Q: What Is the Best Paint “Finish” For Kitchen Cabinets?
A: For today’s kitchen remodels, Satin finish paint is preferred for most painters and homeowners. The paint finish you choose to paint kitchen cabinets is also a preference, with the top 3 paint finishes including Satin, Semi-Gloss, or Gloss finish.
Satin is a slightly dull finish and hides more defects or imperfections in the wood, unlike a semi-gloss or gloss finish, which will likely expose knicks, dents, or scratches on the wood surface.
Q: Should You Apply a Clear Finish Over Painted Cabinets?
A: Applying a polyurethane finish as the Final Coat when painting kitchen cabinets is highly recommended. The final clear coat protects against everyday wear and tear and allows easy wiping of stains from food prep, fingerprints, etc.
Due to the nature of cleaning and handling in a kitchen – painted wood – that is left without a clear coat finish will eventually break down sooner and require further repainting.
Q: Which is Better For Kitchen Cabinets, Oil-Based Or Latex Paint?
A: While Oil Based paint provides a “harder” finish when dry, Oil-based painting involves harsh fumes, longer dry times between coats, and challenging cleanup. Approximately 90% of all professional painters use Latex or Acrylic – Water-Based Paints for painting wood cabinets.
How To Repaint Kitchen Cabinets – Video:
While this video isn’t identical to the cabinet painting steps in our article – it’s pretty close. The video, courtesy of This Old House – Is a short but fun tutorial on How to repaint kitchen cabinets:
While painting cabinets is more advanced than painting walls – and this job may look challenging to someone not accustomed to painting, once you know “what materials to buy and how to apply them, painting kitchen cabinets is not something you can do with proper guidelines.
Just remember to set aside three full days; don’t skimp on materials by buying the “cheap stuff,” before you know it, you will be walking into your beautiful newly painted kitchen!
Thanks for visiting BestHomeGear.Com – Please leave us a comment below, and don’t forget to check out our other DIY articles and get the job done Yourself.
References and Additional Reading:
- Avoiding Paint Fumes? – Healthline.Com
- How To Wire a 3-Way Switch DIY – Besthomegear.com

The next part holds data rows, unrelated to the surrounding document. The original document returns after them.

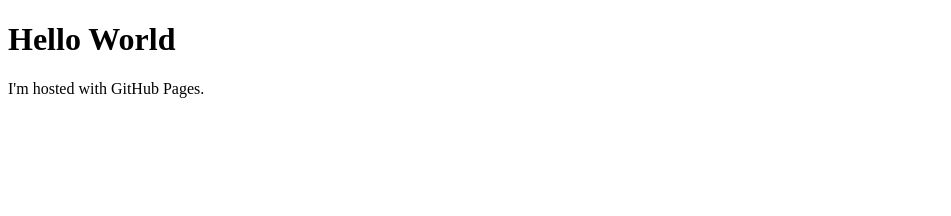
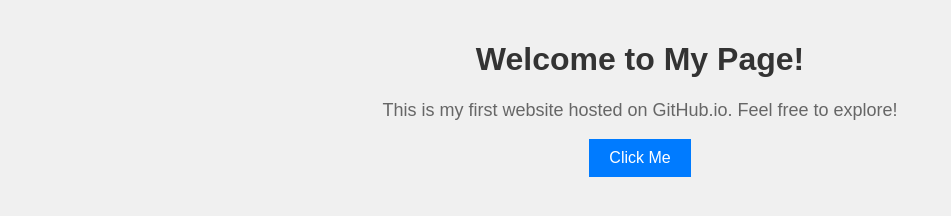
Before and after one commit to m9reza/m9reza.Github.io, a plain HTML site: page index.html in a window 1280 px wide. Shown: the whole page, without its empty margins (0-951 px from the left). Drawn offline with Linux system fonts and the light colour scheme.

Commit message:
Update index.html

```diff
--- a/index.html
+++ b/index.html
@@ -2,10 +2,39 @@
 <html lang="en">
 <head>
     <meta charset="UTF-8">
-    <title>Title</title>
+    <meta name="viewport" content="width=device-width, initial-scale=1.0">
+    <title>My First GitHub.io Page</title>
+    <style>
+        body {
+            font-family: Arial, sans-serif;
+            text-align: center;
+            background-color: #f0f0f0;
+            margin: 0;
+            padding: 20px;
+        }
+        h1 {
+            color: #333;
+        }
+        p {
+            font-size: 18px;
+            color: #666;
+        }
+        button {
+            padding: 10px 20px;
+            font-size: 16px;
+            background-color: #007bff;
+            color: white;
+            border: none;
+            cursor: pointer;
+        }
+        button:hover {
+            background-color: #0056b3;
+        }
+    </style>
 </head>
 <body>
-    <h1>Hello World</h1>
-    <p>I'm hosted with GitHub Pages.</p>
+    <h1>Welcome to My Page!</h1>
+    <p>This is my first website hosted on GitHub.io. Feel free to explore!</p>
+    <button onclick="alert('Hello! Thanks for clicking!')">Click Me</button>
 </body>
 </html>
```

- Cabinet Painting Mistakes To Avoid – Good Housekeeping.Com
- How to Clean Tile Grout – BestHomeGear.com
- Best Type of Paint Finish (Sheen) for Cabinets – Homedepot.com
- Paint fumes if Pregnant – Americanpregancy.org